How much will one of the most important Bugatti cars ever made sell for? And what about the Gullwing, the Aston, the Ferraris...
The first ever Bugatti Type 55 is to be auctioned at Gooding and Company’s sale at the Scottsdale auctions, held in Arizona, USA, on 19-20 January 2018.
The model is one of the most desirable pre-war sports cars produced. Using the same chassis as the Type 47 Grand Prix car and the 16-cylinder Type 45, the Type 55 used a DOHC supercharged straight-eight producing 130bhp.
Originally shown at the 1931 Paris Auto show, this car spent 40 years in the collection of noted Bugatti expert Dr Peter Williamson (it's said to have been his favourite Bugatti for road use). Restored in 2012, it retains several unique features not seen on later production examples of the T55, including the extra louvres cut into the top of the hood (bonnet). Not only does the car retain its original engine and chassis, but it won the French Cup at the Pebble Beach Concours d’Elegance following its restoration. Estimate is $4,000,000-5,000,000.
If firsts aren’t your thing, Gooding and Co will also be auctioning one of the final 100 Mercedes-Benz 300SL Roadsters at the same sale. Finished in its original Weissgrau with black leather, it uses the later, lighter engine with 50kg shed for better weight distribution. These alloy-block cars, the last 269 built, were also the only 300SL Roadsters to have four-wheel disc brakes. The 1963 car is estimated to fetch $1,600,000 to $1,800,000.
Those working to a six-figure budget may be interested in an outstanding example of the original James Bond Aston Martin; the DB MkIII. The Drophead Coupé, one of just 84, is estimated to sell for $650,000-$750,000. It is one of 14 left-hand drive Dropheads to feature the triple-carburettor DBD engine, and has spent over 30 years in a private collection. With four owners from new, it comes complete with restoration and maintenance records by marque expert Kevin Kay.
Other cars include a 1953 Ferrari 212 Europa Coupe (estimate: $900,000–$1,300,000)...
...and a 1967 Ferrari 330 GTS ($2,000,000–$2,400,000).

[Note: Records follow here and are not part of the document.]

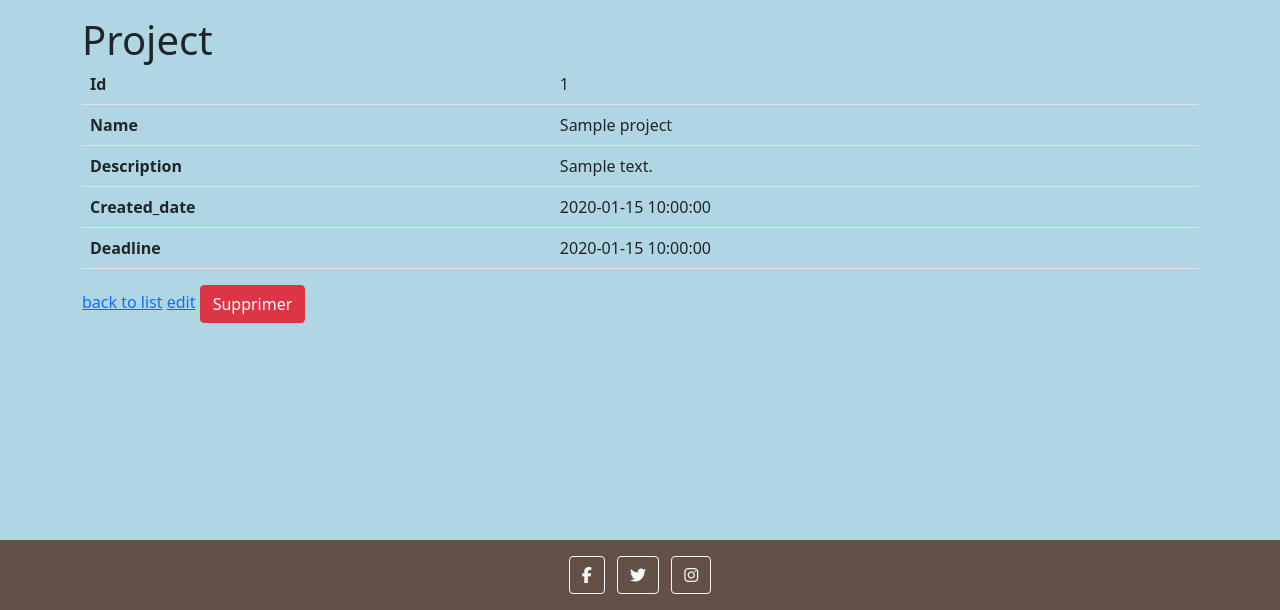
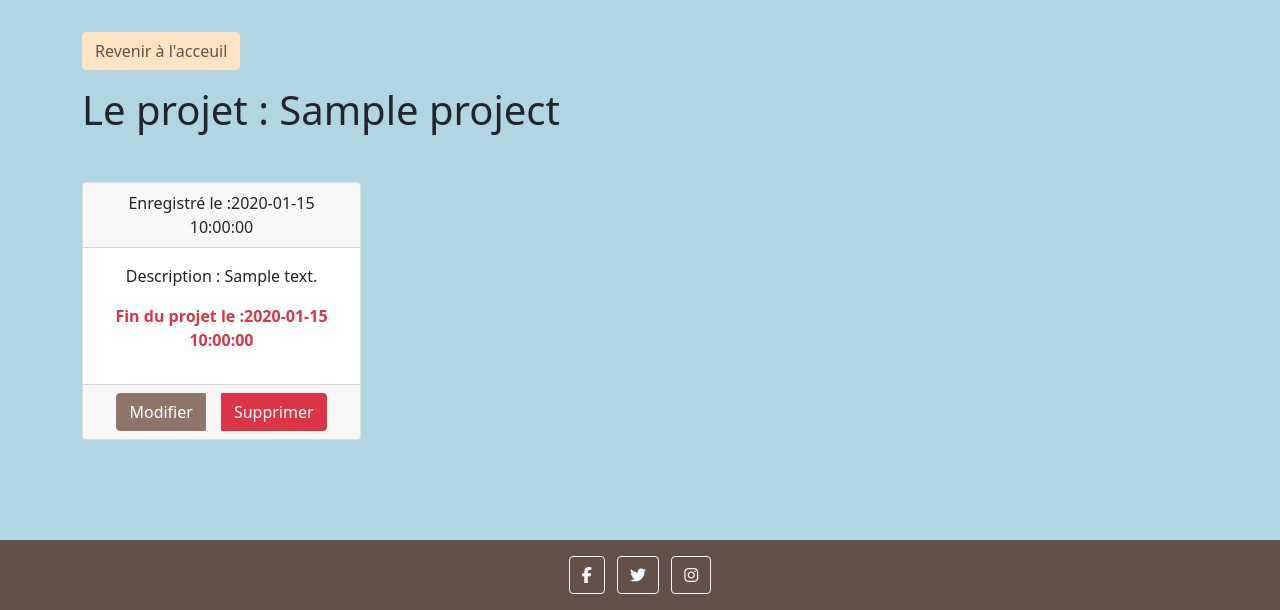
Before and after one commit to AlexisFioreCode/ToDoList_symfony, a Symfony app: template templates/project/show.html.twig in a window 1280 px wide. Shown: the part 190-800 px from the top of the page. Run offline with Twig, Linux system fonts and the light colour scheme; the template is opened without the code that fills it: most values are stand-ins (such as "Sample title", 1, 10 or a date in 2020); some libraries are stand-ins or nearby versions.

Commit message:
css for show one project

```diff
--- a/templates/project/show.html.twig
+++ b/templates/project/show.html.twig
@@ -1,38 +1,25 @@
 {% extends 'base.html.twig' %}
 
-{% block title %}Project{% endblock %}
+{% block title %}{{ project.name }}{% endblock %}
 
 {% block body %}
-    <h1>Project</h1>
-
-    <table class="table">
-        <tbody>
-            <tr>
-                <th>Id</th>
-                <td>{{ project.id }}</td>
-            </tr>
-            <tr>
-                <th>Name</th>
-                <td>{{ project.name }}</td>
-            </tr>
-            <tr>
-                <th>Description</th>
-                <td>{{ project.description }}</td>
-            </tr>
-            <tr>
-                <th>Created_date</th>
-                <td>{{ project.createdDate ? project.createdDate|date('Y-m-d H:i:s') : '' }}</td>
-            </tr>
-            <tr>
-                <th>Deadline</th>
-                <td>{{ project.deadline ? project.deadline|date('Y-m-d H:i:s') : '' }}</td>
-            </tr>
-        </tbody>
-    </table>
-
-    <a href="{{ path('project_index') }}">back to list</a>
-
-    <a href="{{ path('project_edit', {'id': project.id}) }}">edit</a>
-
-    <a  type="button" href="{{ path('project_delete', {'id': project.id}) }}"  class="btn btn-danger">Supprimer</a>
+    <a class="btn btn-light my-3" href="{{ path('project_index') }}">Revenir à l'acceuil</a>
+    <h1>Le projet : {{ project.name }}</h1>
+    <div class="col-sm-12 col-md-6 col-xl-3 py-5">
+        <div class="card text-center">
+            <div class="card-header">
+            Enregistré le :{{ project.createdDate ? project.createdDate|date('Y-m-d H:i:s') : '' }}</h6>
+            </div>
+            <div class="card-body">
+                <p class="card-text">Description : {{ project.description }}</p>
+               <p class='text-danger fw-bold'> Fin du projet le :{{ project.deadline ? project.deadline|date('Y-m-d H:i:s') : '' }} </p>
+            </div>
+            <div class="card-footer text-muted">
+                <div class="btn-group" role="group" aria-label="Basic outlined example">
+                    <a  type="button" href="{{ path('project_edit', {'id': project.id}) }}" class="btn btn-dark me-3">Modifier</a>
+                    <a  type="button" href="{{ path('project_delete', {'id': project.id}) }}"  class="btn btn-danger">Supprimer</a>
+                </div>
+            </div>
+        </div>
+    </div>
 {% endblock %}
```
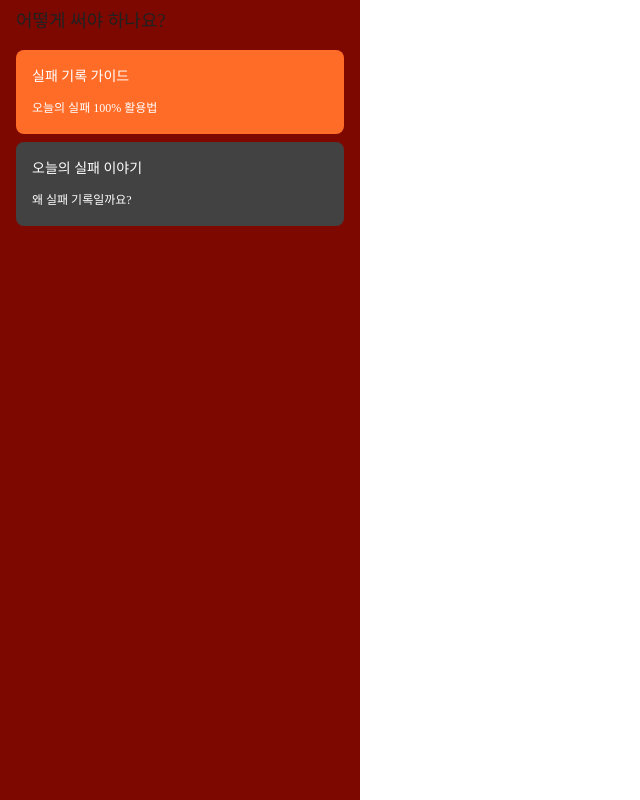
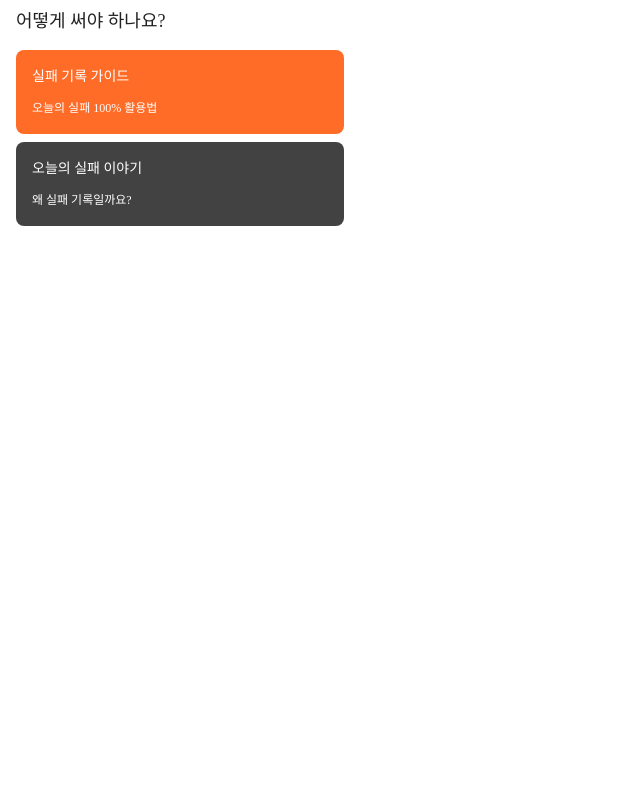
Before and after one commit to TodaysFail/TodaysFail-Frontend, a React (Vite) app: page / in a window 1280 px wide. Shown: the top 800 px of the page, without its empty margins (0-640 px from the left). Built offline with nearby package versions, Linux system fonts and the light colour scheme; a web font is replaced by a local one.

Commit message:
design: 메인페이지 배경색 변경
- 빨강색 제거

```diff
--- a/src/components/pages/MainPage.tsx
+++ b/src/components/pages/MainPage.tsx
@@ -40,7 +40,6 @@ export default function MainPage() {
 const MainPageLayout = styled.div`
   width: 22.5rem;
   height: 78.3125rem;
-  background-color: var(--red-900);
   display: flex;
   justify-content: center;
 `;
```
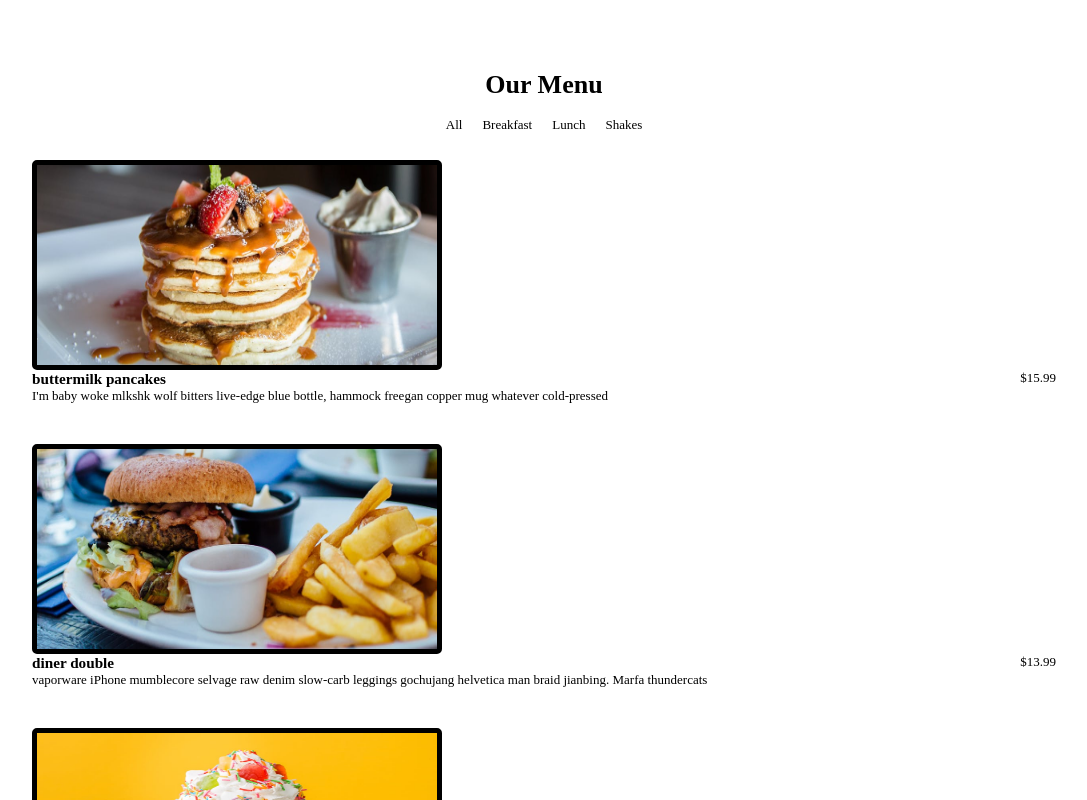
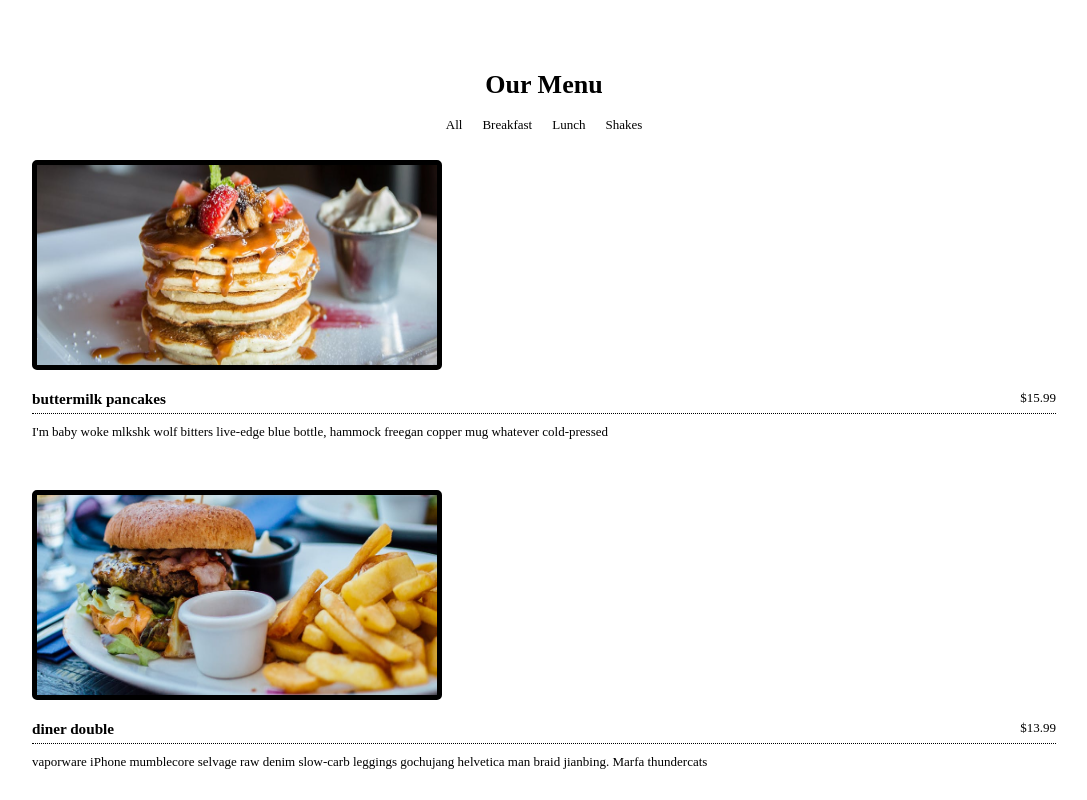
Before and after one commit to okkyprasetian/fcc-menu, a React (Create React App) app: page / in a window 1280 px wide. Shown: the top 800 px of the page, without its empty margins (96-1183 px from the left). Built offline with nearby package versions, Linux system fonts and the light colour scheme.

Commit message:
styling card detail

```diff
--- a/src/index.css
+++ b/src/index.css
@@ -29,7 +29,7 @@
 .cards {
   display: grid;
   grid-template-columns: 1fr;
-  row-gap: 40px;
+  row-gap: 50px;
   width: 80%;
   margin: 10px auto;
 }
@@ -42,6 +42,7 @@
 .card-img {
   width: 400px;
   height: 200px;
+  margin-bottom: 20px;
   border: 5px solid;
   border-radius: 5px;
   background-position: center center;
@@ -51,4 +52,7 @@
 .top-detail {
   display: flex;
   justify-content: space-between;
+  padding-bottom: 5px;
+  margin-bottom: 10px;
+  border-bottom: 1px dotted;
 }
```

A full list of available vehicles will be published on the Gooding and Co website. Vehicles are still being consigned – we'll update you as more come along.